▶ **THE TASK**: Below are records that hold pictures; write out only the lines from their start through the line with "Above is the", exactly, and drop the pictures.

[Records contained in a dataset]
Segment Open

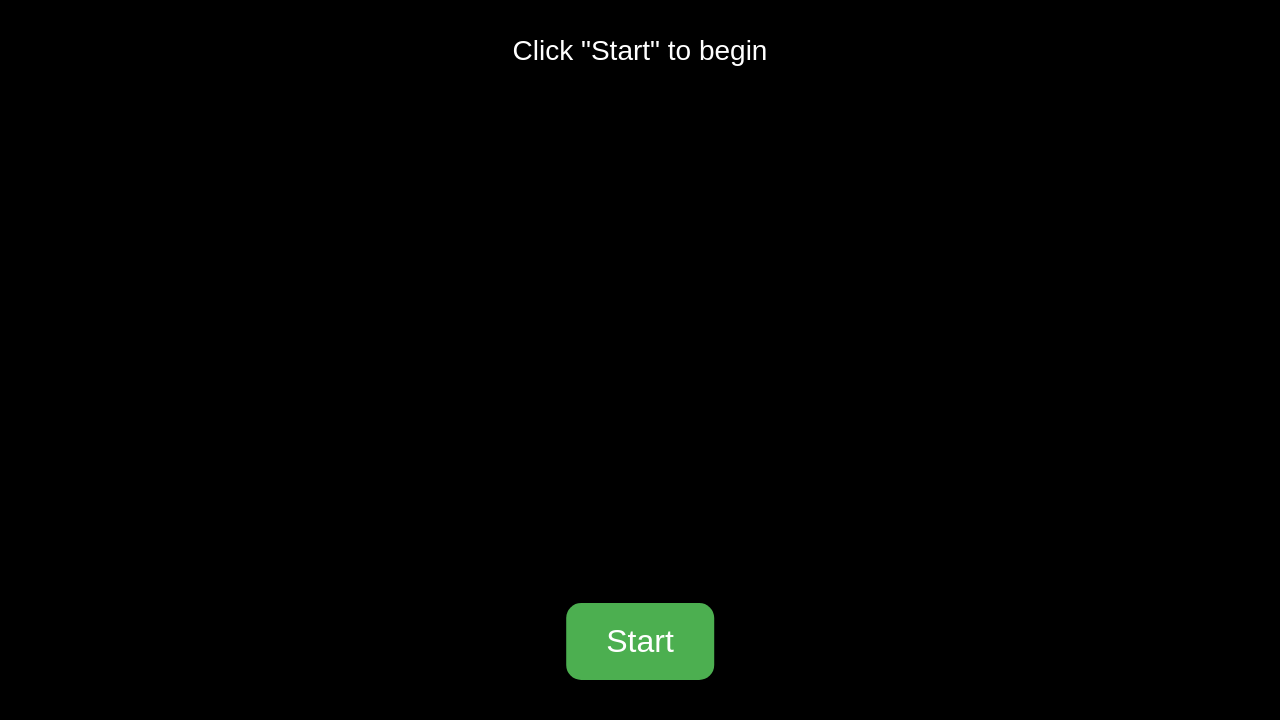
Repository: Jayhawk2000/AR_Game_DCD_Children
Page: challenge/throwing/index.html
The author's editor kept a copy of each file at every save. The page is drawn from the files as they stood at one save, then again after the next save.
The browser window is 1280 px wide. The pictures show the whole page.

Above is the page before, as saved 2024-09-08 11:13:02.

### challenge/throwing/index.html
<!DOCTYPE html>
<html lang="en">
  <head>
    <meta charset="UTF-8" />
    <meta name="viewport" content="width=device-width, initial-scale=1.0" />
    <title>Balance Pose Detector</title>
    <link rel="stylesheet" href="styles.css" />
  </head>
  <body>
    <div id="info">Click "Start" to begin</div>
    <button id="startButton">Start</button>
    <video id="video" style="display: none"></video>
    <canvas id="output"></canvas>

    <script
      src="https://cdn.jsdelivr.net/npm/@mediapipe/camera_utils/camera_utils.js"
      crossorigin="anonymous"
    ></script>
    <script
      src="https://cdn.jsdelivr.net/npm/@mediapipe/control_utils/control_utils.js"
      crossorigin="anonymous"
    ></script>
    <script
      src="https://cdn.jsdelivr.net/npm/@mediapipe/drawing_utils/drawing_utils.js"
      crossorigin="anonymous"
    ></script>
    <script
      src="https://cdn.jsdelivr.net/npm/@mediapipe/pose/pose.js"
      crossorigin="anonymous"
    ></script>
    <script src="app.js"></script>
  </body>
</html>

### challenge/throwing/styles.css
body {
  margin: 0;
  padding: 0;
  overflow: hidden;
  font-family: Arial, sans-serif;
  background-color: #000;
}

#info {
  position: absolute;
  top: 20px;
  left: 50%;
  transform: translateX(-50%);
  background-color: rgba(0, 0, 0, 0.7);
  color: white;
  padding: 15px 25px;
  border-radius: 10px;
  font-size: 28px;
  text-align: center;
  z-index: 30;
  max-width: 80%;
}

#footInfo,
#armInfo {
  position: absolute;
  left: 50%;
  transform: translateX(-50%);
  background-color: rgba(0, 0, 0, 0.7);
  color: white;
  padding: 10px 20px;
  border-radius: 10px;
  font-size: 24px;
  text-align: center;
  z-index: 30;
  max-width: 70%;
}

#footInfo {
  top: 120px;
}

#armInfo {
  top: 180px;
}

#startButton {
  position: absolute;
  bottom: 40px;
  left: 50%;
  transform: translateX(-50%);
  padding: 20px 40px;
  font-size: 32px;
  cursor: pointer;
  background-color: #4caf50;
  color: white;
  border: none;
  border-radius: 15px;
  z-index: 30;
}

#video {
  position: absolute;
  top: 0;
  left: 0;
  width: 100%;
  height: 100%;
  object-fit: cover;
  z-index: 10;
}

#output {
  position: absolute;
  top: 0;
  left: 0;
  width: 100%;
  height: 100%;
  z-index: 20;
}

### challenge/throwing/app.js
const startButton = document.getElementById("startButton");
const info = document.getElementById("info");
const video = document.getElementById("video");
const canvasElement = document.getElementById("output");
const canvasCtx = canvasElement.getContext("2d");

let pose, camera;
let balancePoseDetected = false;
let balancePoseStartTime = 0;
const BALANCE_POSE_DURATION = 3000; // 3 seconds
let countdownTimer = 5;
let isDetectionStarted = false;

let armScore = 0;
let bodyScore = 0;

startButton.addEventListener("click", startProcess);

function startProcess() {
  startButton.style.display = "none";
  info.textContent = "Initializing camera...";

  initCamera().then(() => {
    startCountdown();
  });
}

function initCamera() {
  return new Promise((resolve, reject) => {
    camera = new Camera(video, {
      onFrame: async () => {
        await pose.send({ image: video });
      },
      width: 1280,
      height: 720,
    });

    pose = new Pose({
      locateFile: (file) => {
        return `https://cdn.jsdelivr.net/npm/@mediapipe/pose/${file}`;
      },
    });

    pose.setOptions({
      modelComplexity: 1,
      smoothLandmarks: true,
      minDetectionConfidence: 0.5,
      minTrackingConfidence: 0.5,
    });

    pose.onResults(onResults);

    camera
      .start()
      .then(() => {
        console.log("Camera started successfully");
        video.style.display = "block";
        canvasElement.style.display = "block";
        resolve();
      })
      .catch((error) => {
        console.error("Error starting camera:", error);
        info.textContent = "Error starting camera: " + error.message;
        reject(error);
      });
  });
}

function startCountdown() {
  if (countdownTimer > 0) {
    info.textContent = `Get ready! ${countdownTimer}`;
    if (countdownTimer === 5) {
      info.textContent += "\nPlease stand where your full body is visible";
    }
    countdownTimer--;
    setTimeout(startCountdown, 1000);
  } else {
    isDetectionStarted = true;
    info.textContent = "Strike a balance pose";
  }
}

function onResults(results) {
  canvasCtx.save();
  canvasCtx.clearRect(0, 0, canvasElement.width, canvasElement.height);
  canvasCtx.drawImage(
    results.image,
    0,
    0,
    canvasElement.width,
    canvasElement.height
  );

  if (results.poseLandmarks && isDetectionStarted) {
    drawConnectors(canvasCtx, results.poseLandmarks, POSE_CONNECTIONS, {
      color: "rgba(0, 255, 255, 0.0)", // 将颜色的 alpha 设为 0，使其透明
      lineWidth: 4,
    });
    drawLandmarks(canvasCtx, results.poseLandmarks, {
      color: "rgba(255, 0, 255, 0.0)", // 将颜色的 alpha 设为 0，使其透明
      lineWidth: 2,
      radius: 6,
    });

    checkBalancePose(results.poseLandmarks);
  }

  canvasCtx.restore();
}

function checkBalancePose(landmarks) {
  const leftShoulder = landmarks[11];
  const rightShoulder = landmarks[12];
  const leftElbow = landmarks[13];
  const rightElbow = landmarks[14];
  const leftWrist = landmarks[15];
  const rightWrist = landmarks[16];
  const leftAnkle = landmarks[27];
  const rightAnkle = landmarks[28];

  const leftEye = landmarks[1];
  const rightEye = landmarks[4];

  // Check for head looking forward
  const headForward = Math.abs(leftEye.x - rightEye.x) < 0.05;

  // Check for one foot raised
  const oneFootRaised = Math.abs(leftAnkle.y - rightAnkle.y) > 0.05;

  // Check arm positions (T-shape)
  const leftArmStatus = checkArmRaised(leftShoulder, leftElbow, leftWrist);
  const rightArmStatus = checkArmRaised(rightShoulder, rightElbow, rightWrist);

  const armsTPosition =
    leftArmStatus === "excellent" && rightArmStatus === "excellent";

  // Arm stability calculation based on wrist movement
  const leftArmStable = Math.abs(leftWrist.x - leftShoulder.x) < 0.05;
  const rightArmStable = Math.abs(rightWrist.x - rightShoulder.x) < 0.05;

  // Calculate body stability based on shoulder and hip movement
  const bodyStable = Math.abs(landmarks[23].y - landmarks[24].y) < 0.05;

  const currentTime = Date.now();

  // Ensure conditions for starting balance timer
  if (oneFootRaised && armsTPosition && headForward) {
    if (!balancePoseDetected) {
      balancePoseDetected = true;
      balancePoseStartTime = currentTime;
      footInfo.textContent = "Great! Keep your foot raised.";
      armInfo.textContent = "Hold your arm position and stay still!";
    } else if (currentTime - balancePoseStartTime >= BALANCE_POSE_DURATION) {
      armScore = leftArmStable && rightArmStable ? 10 : 8;
      bodyScore = bodyStable ? 10 : 8;

      const totalScore = (armScore + bodyScore) / 2;

      // Store score and navigate to results page
      sessionStorage.setItem("totalScore", totalScore.toFixed(1));
      window.location.href = "results.html";
    } else {
      const remainingTime = Math.ceil(
        (BALANCE_POSE_DURATION - (currentTime - balancePoseStartTime)) / 1000
      );
      info.textContent = `Hold steady for ${remainingTime} more seconds!`;
    }
  } else {
    balancePoseDetected = false;
    footInfo.textContent = oneFootRaised
      ? "Keep your foot raised."
      : "Raise one foot higher off the ground.";
    armInfo.textContent = armsTPosition
      ? "Hold your arms steady."
      : "Extend your arms in a 'T' shape.";
    info.textContent = headForward ? "" : "Look straight ahead.";
  }
}

function calculateAngle(a, b, c) {
  let radians =
    Math.atan2(c.y - b.y, c.x - b.x) - Math.atan2(a.y - b.y, a.x - b.x);
  let angle = Math.abs((radians * 180.0) / Math.PI);
  if (angle > 180.0) {
    angle = 360 - angle;
  }
  return angle;
}

function checkArmRaised(shoulder, elbow, wrist) {
  const angle = calculateAngle(shoulder, elbow, wrist);
  const heightDiff = shoulder.y - wrist.y;

  if (angle >= 150 && heightDiff > 0.05) {
    return "excellent";
  } else if (angle >= 120 && heightDiff > 0) {
    return "good";
  } else if (angle >= 90) {
    return "raised";
  }
  return "lowered";
}

window.addEventListener("load", () => {
  canvasElement.width = window.innerWidth;
  canvasElement.height = window.innerHeight;
});

window.addEventListener("resize", () => {
  canvasElement.width = window.innerWidth;
  canvasElement.height = window.innerHeight;
});

After the next save:
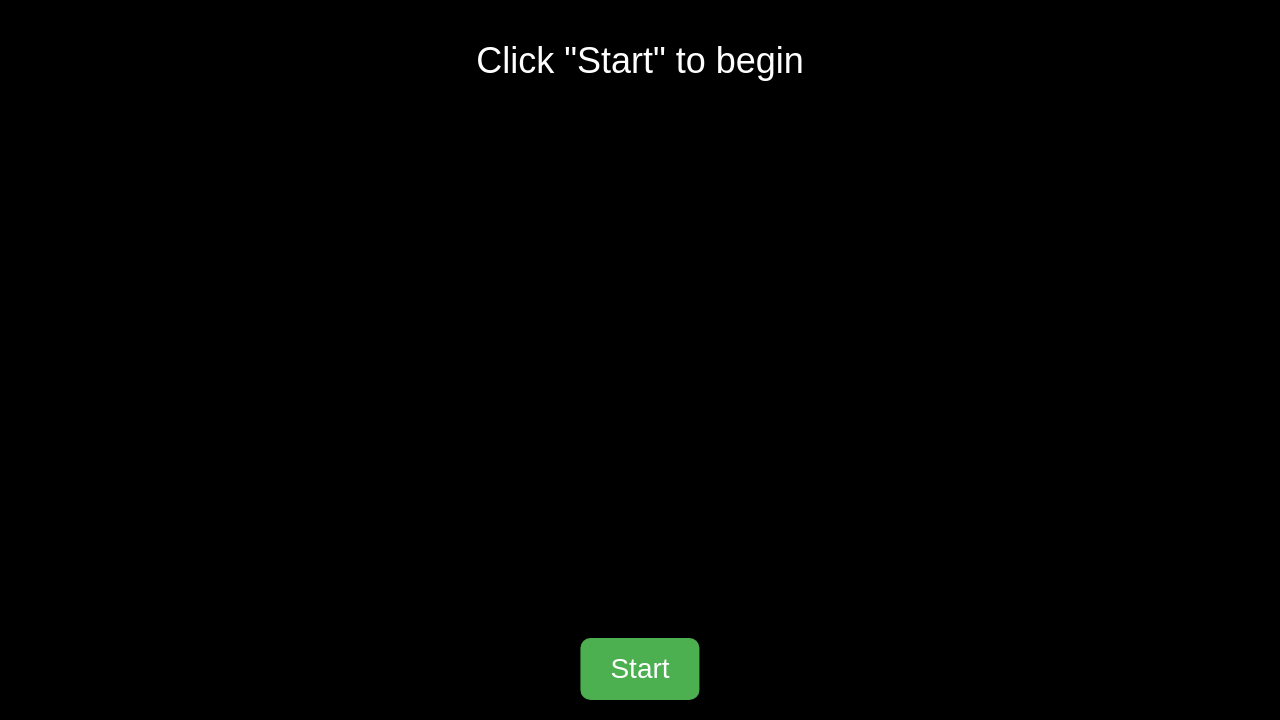
Saved 10 s later.
--- a/challenge/throwing/styles.css
+++ b/challenge/throwing/styles.css
@@ -13,35 +13,12 @@ body {
   transform: translateX(-50%);
   background-color: rgba(0, 0, 0, 0.7);
   color: white;
-  padding: 15px 25px;
-  border-radius: 10px;
-  font-size: 28px;
+  padding: 20px 30px;
+  border-radius: 15px;
+  font-size: 36px;
   text-align: center;
   z-index: 30;
   max-width: 80%;
-}
-
-#footInfo,
-#armInfo {
-  position: absolute;
-  left: 50%;
-  transform: translateX(-50%);
-  background-color: rgba(0, 0, 0, 0.7);
-  color: white;
-  padding: 10px 20px;
-  border-radius: 10px;
-  font-size: 24px;
-  text-align: center;
-  z-index: 30;
-  max-width: 70%;
-}
-
-#footInfo {
-  top: 120px;
-}
-
-#armInfo {
-  top: 180px;
 }
 
 #startButton {
@@ -77,3 +54,38 @@ body {
   height: 100%;
   z-index: 20;
 }
+
+/* New styles for result page */
+#resultInfo {
+  position: absolute;
+  top: 30%;
+  left: 50%;
+  transform: translateX(-50%);
+  background-color: rgba(0, 0, 0, 0.8);
+  color: white;
+  padding: 20px 30px;
+  border-radius: 15px;
+  font-size: 36px;
+  text-align: center;
+  max-width: 80%;
+}
+
+#retryButton,
+#startButton {
+  position: absolute;
+  bottom: 20px;
+  left: 50%;
+  transform: translateX(-50%);
+  padding: 15px 30px;
+  font-size: 28px;
+  cursor: pointer;
+  background-color: #4caf50;
+  color: white;
+  border: none;
+  border-radius: 10px;
+  margin-top: 20px;
+}
+
+#retryButton {
+  margin-top: 50px;
+}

Segment Closed

▶ **THE ANSWER**:
Repository: Jayhawk2000/AR_Game_DCD_Children
Page: challenge/throwing/index.html
The author's editor kept a copy of each file at every save. The page is drawn from the files as they stood at one save, then again after the next save.
The browser window is 1280 px wide. The pictures show the whole page.

Above is the page before, as saved 2024-09-08 11:13:02.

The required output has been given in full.